Mike Shaw, ABC's advertising sales president, separately said that his team has developed a new metrics tool that he called the "advertising value index" that he said should help corporate advertisers figure out what shows have the greatest appeal to their targeted consumers.
"We want to take a deeper dive into the audience itself," Shaw told reporters at an early morning news conference at the ABC offices on Manhattan's Upper West Side. "We think this is kind of a step forward and I think the market will embrace it."
Advertisers spend billions of dollars each year buying commercials based on limited information about the audience that is watching. Buying decisions, and networks' commercial rates, have largely been based on whether a show appeals to a large swath of consumers that, for example, fall within the 18-to- 49-year-old age group or whether a show's audience skews male or female.
Thus, beer and fast food companies advertise heavily in sports programming because they draw the testosterone crowd and pharmaceutical companies typically buy spots in evening news programs because those shows' audiences skew older.
But just relying on such broad categories does not help advertisers discern whether a show has more appeal among affluent viewers, technologically savvy viewers or people who are preparing to make a major car purchase. And then there are the more elusive factors, such as whether consumers are even engaged with a particular program. In recent years, figuring out which shows have the highest levels of engagement among viewers has become something of a holy grail for the advertising world.

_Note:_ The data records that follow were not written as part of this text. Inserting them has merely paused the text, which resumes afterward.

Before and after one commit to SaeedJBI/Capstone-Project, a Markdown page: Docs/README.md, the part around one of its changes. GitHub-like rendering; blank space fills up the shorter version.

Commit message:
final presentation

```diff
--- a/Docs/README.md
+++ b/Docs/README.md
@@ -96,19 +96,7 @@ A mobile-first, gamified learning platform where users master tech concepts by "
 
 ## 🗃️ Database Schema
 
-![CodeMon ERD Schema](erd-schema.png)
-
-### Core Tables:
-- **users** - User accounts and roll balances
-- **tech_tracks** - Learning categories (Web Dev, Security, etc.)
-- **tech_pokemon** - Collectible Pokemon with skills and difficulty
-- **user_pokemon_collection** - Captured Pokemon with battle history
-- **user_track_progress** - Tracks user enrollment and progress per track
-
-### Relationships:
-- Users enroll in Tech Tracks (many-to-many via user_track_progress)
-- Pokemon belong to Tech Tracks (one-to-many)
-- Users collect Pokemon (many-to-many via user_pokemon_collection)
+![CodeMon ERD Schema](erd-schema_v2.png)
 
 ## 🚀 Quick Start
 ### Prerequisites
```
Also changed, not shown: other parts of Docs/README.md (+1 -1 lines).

Early research has shown that people pay more attention to commercials if they are engaged or passionate about the program they are watching rather than the less-attentive "grazers." One of the more than 16 factors that will be measured in ABC's new advertising index is the number of commercials that run in a commercial break, or "pod." TV executives believe that consumers will sit through shorter commercial breaks rather than get up to snag a snack.
ABC figures that its network is particularly well positioned for such a change in sales strategy and pricing because so many of its shows, including "Lost" and "Brothers and Sisters," have large contingents of dedicated viewers. They want to capitalize on that.

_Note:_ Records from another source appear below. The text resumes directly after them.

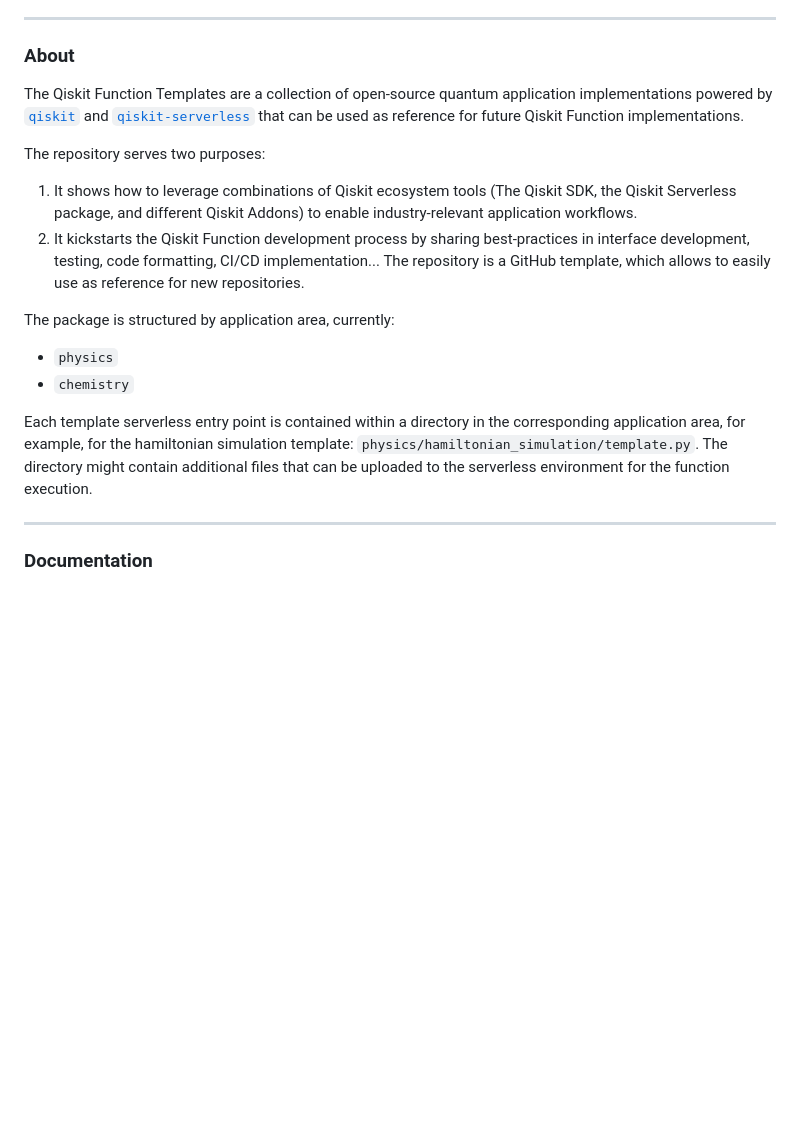
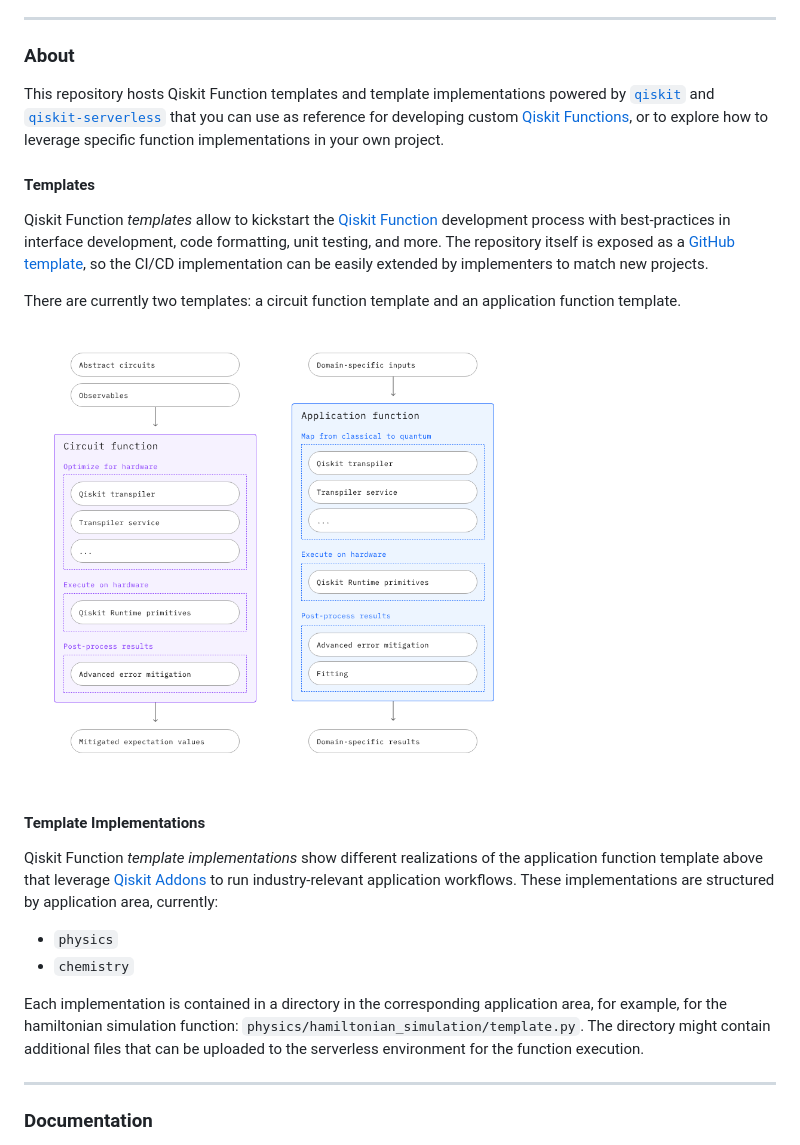
Before and after one commit to qiskit-community/qiskit-function-templates, a Markdown page: README.md, the part around the change. Rendered like a GitHub page; pictures changed too: image.png (added); blank space fills up the shorter version.

```diff
--- a/README.md
+++ b/README.md
@@ -16,19 +16,22 @@
 
 ### About
 
-The Qiskit Function Templates are a collection of open-source quantum application implementations powered by [`qiskit`](https://github.com/Qiskit/qiskit) and [`qiskit-serverless`](https://github.com/Qiskit/qiskit-serverless) that can be used as reference for future Qiskit Function implementations.
+This repository hosts Qiskit Function templates and template implementations powered by [`qiskit`](https://github.com/Qiskit/qiskit) and [`qiskit-serverless`](https://github.com/Qiskit/qiskit-serverless) that you can use as reference for developing custom [Qiskit Functions](https://docs.quantum.ibm.com/guides/functions), or to explore how to leverage specific function implementations in your own project.
 
-The repository serves two purposes:
+#### Templates
+Qiskit Function *templates* allow to kickstart the [Qiskit Function](https://docs.quantum.ibm.com/guides/functions) development process with best-practices in interface development, code formatting, unit testing, and more. The repository itself is exposed as a [GitHub template](https://docs.github.com/en/repositories/creating-and-managing-repositories/creating-a-template-repository), so the CI/CD implementation can be easily extended by implementers to match new projects.
 
-1. It shows how to leverage combinations of Qiskit ecosystem tools (The Qiskit SDK, the Qiskit Serverless package, and different Qiskit Addons) to enable industry-relevant application workflows.
-2. It kickstarts the Qiskit Function development process by sharing best-practices in interface development, testing, code formatting, CI/CD implementation... The repository is a GitHub template, which allows to easily use as reference for new repositories.
+There are currently two templates: a circuit function template and an application function template.
 
-The package is structured by application area, currently:
+<img src="image.png" alt="image" width="500"/>
+
+#### Template Implementations
+Qiskit Function *template implementations* show different realizations of the application function template above that leverage [Qiskit Addons](https://docs.quantum.ibm.com/guides/addons) to run industry-relevant application workflows. These implementations are structured by application area, currently:
 
 - `physics`
 - `chemistry`
 
-Each template serverless entry point is contained within a directory in the corresponding application area, for example, for the hamiltonian simulation template: `physics/hamiltonian_simulation/template.py`. The directory might contain additional files that can be uploaded to the serverless environment for the function execution.
+Each implementation is contained in a directory in the corresponding application area, for example, for the hamiltonian simulation function: `physics/hamiltonian_simulation/template.py`. The directory might contain additional files that can be uploaded to the serverless environment for the function execution.
 
 ----------------------------------------------------------------------------------------------------
 
```
Also changed, not shown: 16 other files.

What's more, ABC is working harder to keep their advertising dollars rather than see the money moved to other platforms, such as the Internet. Network executives are concerned that the weak economy might cause advertisers to pull back on spending.
The so-called upfront television ad market is a $20-billion business for the broadcast and cable television networks. Last year, the five broadcast networks sold $9.3 billion in advertising time in the weeks that followed the upfront presentations.
Disney, which plans to work with the academic Duane Varan, who is known in the industry for a research project called "Beyond :30" which aims to understand viewing behavior, is not the first company to try to better analyze why people watch the shows they do. CBS also has a built a comprehensive TV viewing research facility in Las Vegas.
-- Meg James